New Histories of Writing II:
the Revolution: Open Source and the Performance of a Radical Democracy
can the emergence of a computer operating system comment on the history
of writing? In an attempt to examine this question, I would like to consider
the way both narratives written about the Linux Open Source system and
the language of the systems themselves mimic and represent the counter
cultural narratives of the 1960's. These narratives, along with the actual
operating systems and software, address and enact the democratic political
struggles that were at the forefront of counter cultural narratives. Presented
as driven primarily by the information revolution, the forces of globalization
have become detached from their political dimensions and appear as a fate
to which we must submit. The Linux Open Source system (free software downloadable
from the web created by bands of programmers around the world collaborating
to write programs and fix bugs on a volunteer basis) provides a concrete
example of the discursive conditions for the emergence of a collective
action, directed towards struggling against inequalities and challenging
relations of subordination.
Linux is a world-class operating system that coalesced out of part-time hacking by several thousand developers scattered all over the planet, connected only through the Internet. This community contains a combination of different agendas and approaches out of which a coherent and stable system emerges. Users become co-developers of the system, a collaboration which leads to rapid code improvement and effective debugging. The programs and operating systems produced by the Linux programmers can be read as moments of political activity that threaten the control of such hegemonic corporations as Microsoft. The accretion of activity that creates these systems works to subvert the medium of universal integration by producing a viable alternative to Windows.
Open Source programmers construct online virtual communities which shed light on counter-culture narratives by providing a concrete example of how a counter-culture can reach the otherwise idealist goals of both enforcing a radicalized democracy of truly free enterprise and producing a localized resistance to hegemonic corporate structures. The Linux world behaves as a free market and also operates as a community that converges through interests and attempts to return to the traditional conception of liberty, a conception that characterizes it as non-interference with the right of unlimited appropriation. By producing a free alternative to expensive software, this system allows for a radical disaffiliation from Microsoft. Although each operator works individually, this system becomes collaborative as the isolation and fragmentation of the individual artist is overcome by the virtual community and collaborative effort offered by the web. Like the sixties counter cultures, these communities reject the regime of hegemonic corporate and technological expertise that dominates industrial society.

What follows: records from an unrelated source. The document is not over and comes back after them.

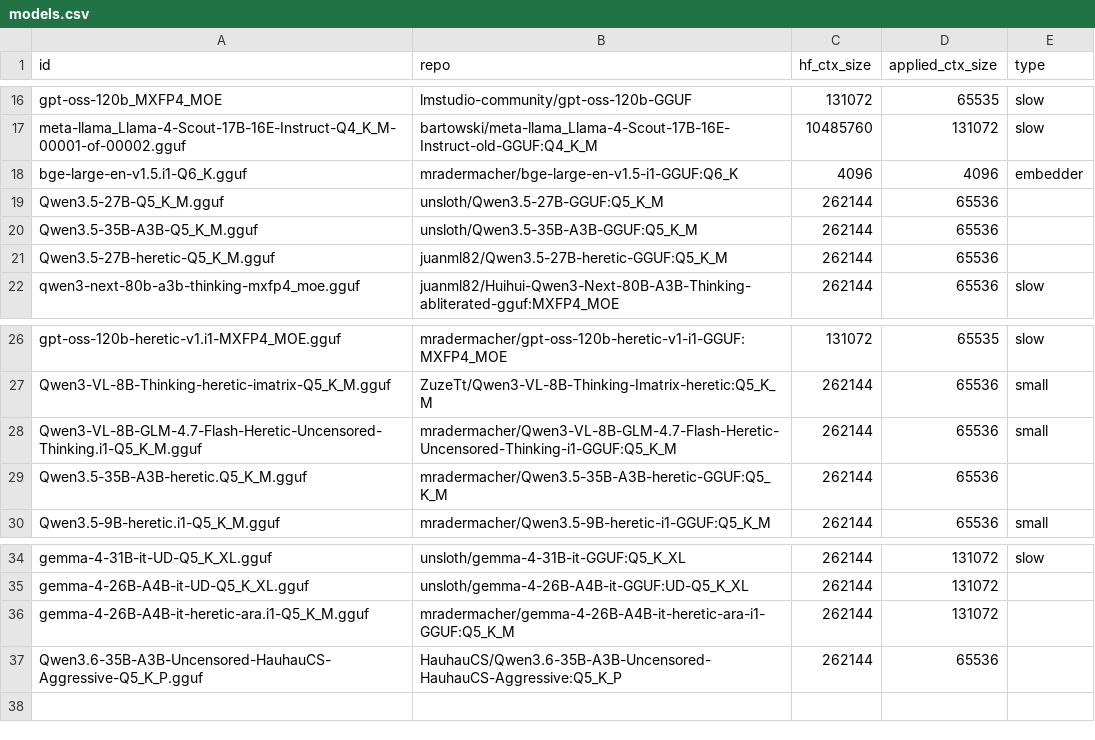
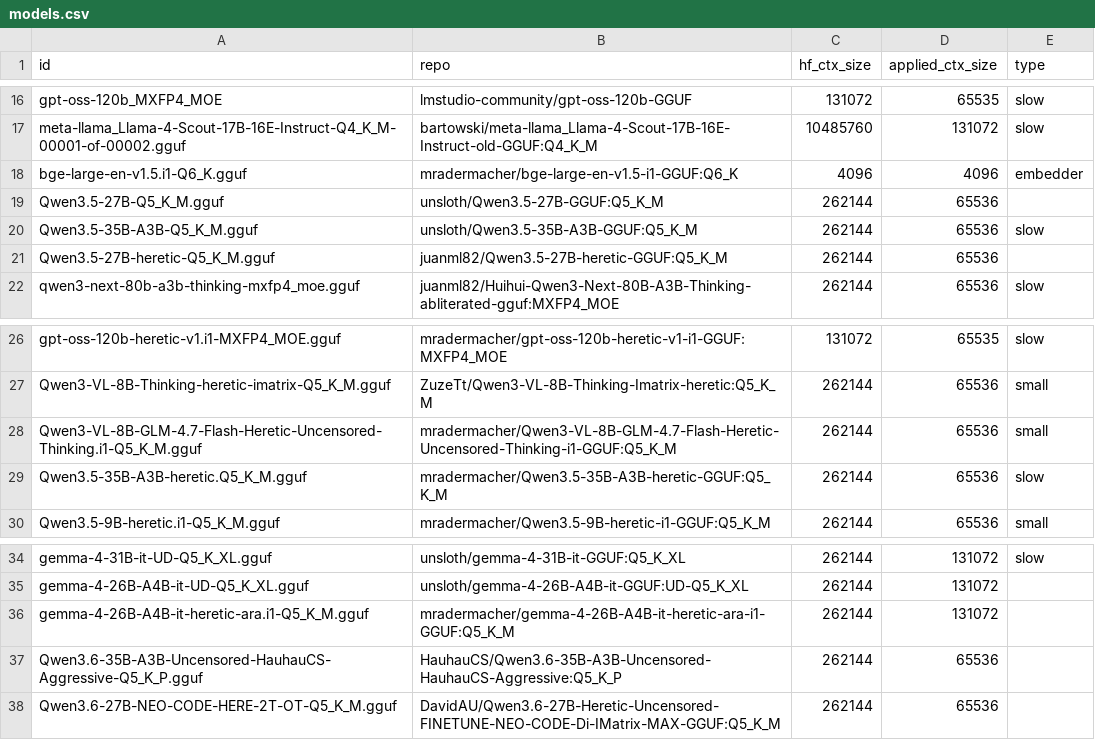
Before and after one commit to tiredlazyfoxy/llama-swap-to-run, a CSV file: models.csv, drawn as a sheet; only a part is shown, gaps mark what is left out.

```diff
--- a/models.csv
+++ b/models.csv
@@ -19,3 +19,3 @@ bge-large-en-v1.5.i1-Q6_K.gguf,mradermacher/bge-large-en-v1.5-i1-GGUF:Q6_K,4096,
 Qwen3.5-27B-Q5_K_M.gguf,unsloth/Qwen3.5-27B-GGUF:Q5_K_M,262144,65536
-Qwen3.5-35B-A3B-Q5_K_M.gguf,unsloth/Qwen3.5-35B-A3B-GGUF:Q5_K_M,262144,65536
+Qwen3.5-35B-A3B-Q5_K_M.gguf,unsloth/Qwen3.5-35B-A3B-GGUF:Q5_K_M,262144,65536,slow
 Qwen3.5-27B-heretic-Q5_K_M.gguf,juanml82/Qwen3.5-27B-heretic-GGUF:Q5_K_M,262144,65536
@@ -28,3 +28,3 @@ Qwen3-VL-8B-Thinking-heretic-imatrix-Q5_K_M.gguf,ZuzeTt/Qwen3-VL-8B-Thinking-Ima
 Qwen3-VL-8B-GLM-4.7-Flash-Heretic-Uncensored-Thinking.i1-Q5_K_M.gguf,mradermacher/Qwen3-VL-8B-GLM-4.7-Flash-Heretic-Uncensored-Thinking-i1-GGUF:Q5_K_M,262144,65536,small
-Qwen3.5-35B-A3B-heretic.Q5_K_M.gguf,mradermacher/Qwen3.5-35B-A3B-heretic-GGUF:Q5_K_M,262144,65536
+Qwen3.5-35B-A3B-heretic.Q5_K_M.gguf,mradermacher/Qwen3.5-35B-A3B-heretic-GGUF:Q5_K_M,262144,65536,slow
 Qwen3.5-9B-heretic.i1-Q5_K_M.gguf,mradermacher/Qwen3.5-9B-heretic-i1-GGUF:Q5_K_M,262144,65536,small
@@ -37 +37,2 @@ gemma-4-26B-A4B-it-heretic-ara.i1-Q5_K_M.gguf,mradermacher/gemma-4-26B-A4B-it-he
 Qwen3.6-35B-A3B-Uncensored-HauhauCS-Aggressive-Q5_K_P.gguf,HauhauCS/Qwen3.6-35B-A3B-Uncensored-HauhauCS-Aggressive:Q5_K_P,262144,65536
+Qwen3.6-27B-NEO-CODE-HERE-2T-OT-Q5_K_M.gguf,DavidAU/Qwen3.6-27B-Heretic-Uncensored-FINETUNE-NEO-CODE-Di-IMatrix-MAX-GGUF:Q5_K_M,262144,65536
```
Also changed, not shown: 1 other file.
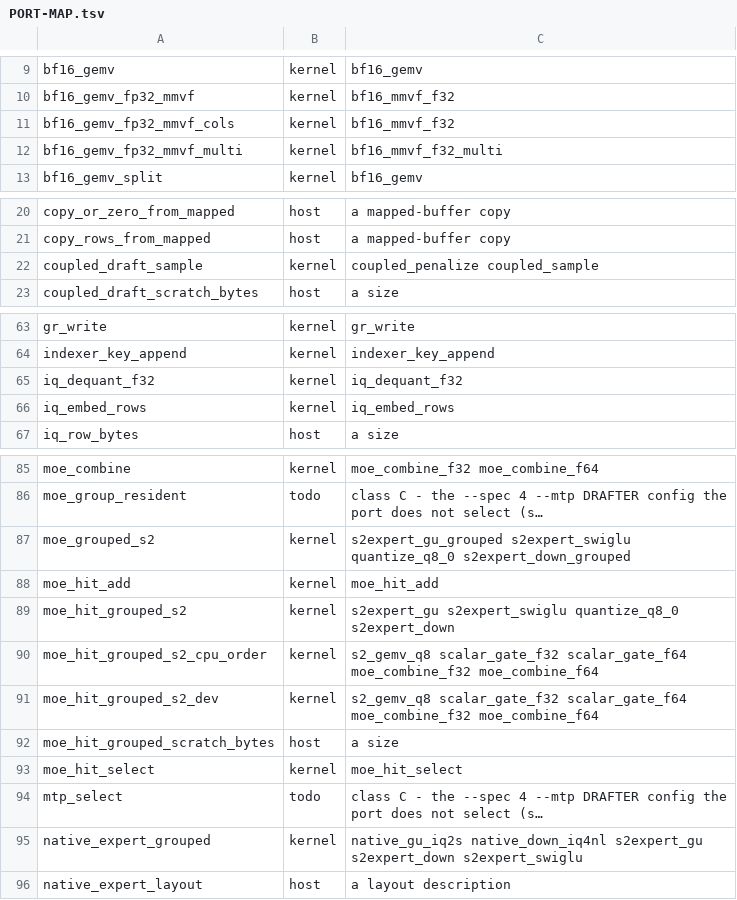
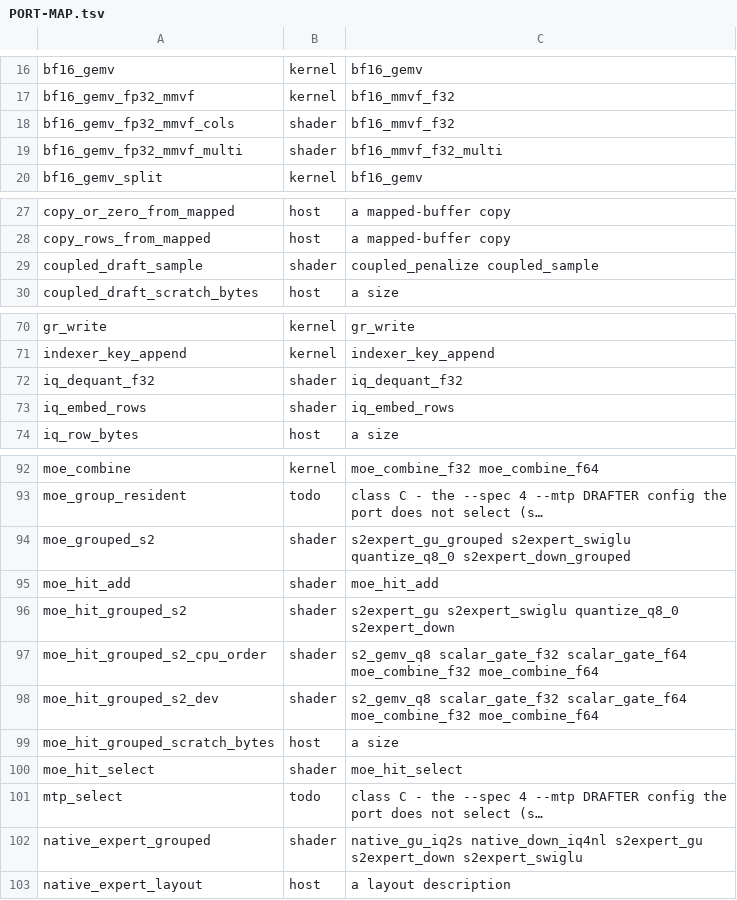
Before and after one commit to rwkeyes/Strata_Dirigo, a TSV file: ports/vulkan/PORT-MAP.tsv, drawn as a sheet; only a part is shown, gaps mark what is left out; long unchanged cells end in …; addresses are those after the commit; the diff covers the shown part only; the diff names each change by its address in the sheet, - before the commit and + after, or states it on an @@ line.

Commit message:
Vulkan engine: the two split GEMVs + shared_expert, nine settled reachability verdicts, and the PORT-MAP instrument fix
(A) s_gemv_q8k_split / s_gemv_q8_0_split wired (matvec_vk.cpp) - the shader s_gemv_q8_split was ALREADY in
the tree; only the engine definition was missing (the indexer_key_append shape).  Each proved by a
case_*_entry (wrapper == shader path BITWISE, and vs the engine's own rule s_gemv_q8_host_row, terms bound).
shared_expert wired in full (shared_expert_vk.cpp) vs a double transcription of shared_expert.cu, with the
SILU-on-up and no-scalar-gate rivals shown to MOVE.  A LATENT DEFECT found and fixed: the gemv lambda read
the input activation for the DOWN projection instead of the quantised intermediate.

(B) The nine no-shader symbols each settled from the engine's own code; all UNREACHABLE under the shipped
configuration -> a LOUD REFUSAL each (refusals_vk.cpp) naming its flag chain.  fused_gr_read was
MIS-CLASSIFIED: it IS reachable (the shipped --native launch sets g_fused_gr true; the 'backend forces it
false' claim was false of the code) - fixed at the cause by answering fused_gr_supported false, keeping the
ported gr_read on the path.

(C) PORT-MAP's kernel kind now states BOTH facts (a shader exists AND the backend defines the symbol),
checked by check_port_map.py; a new 'shader' kind for shader-exists-no-definition (15 rows, 14 newly
surfaced).  Falsified by deleting a backend definition.  make_port_map.py regenerates byte-identically.

Bar: 64 -> 41 raw / 19 -> 7 full-signature / 17 -> 5 name-only.  Map: 168 = 65 kernel + 15 shader + 61 host
+ 27 todo.  Gate on vega: Arc 669/0/0, llvmpipe 657/0/3, Ryzen iGPU 659/1/2 (the open requery flake).
z820b PENDING.

```diff
--- a/ports/vulkan/PORT-MAP.tsv
+++ b/ports/vulkan/PORT-MAP.tsv
-B18:B19: kernel
+B18:B19: shader
-B29: kernel
+B29: shader
-B72:B73: kernel
+B72:B73: shader
-B94:B98: kernel
+B94:B98: shader
-B100: kernel
+B100: shader
-B102: kernel
+B102: shader
```
Also changed, not shown: 7 added rows and 12 edited cells elsewhere in this file, 16 other files.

The narratives written by coders, in which programmers identify themselves in these stories as rebellious artists, imitate the counter cultural narratives of the sixties.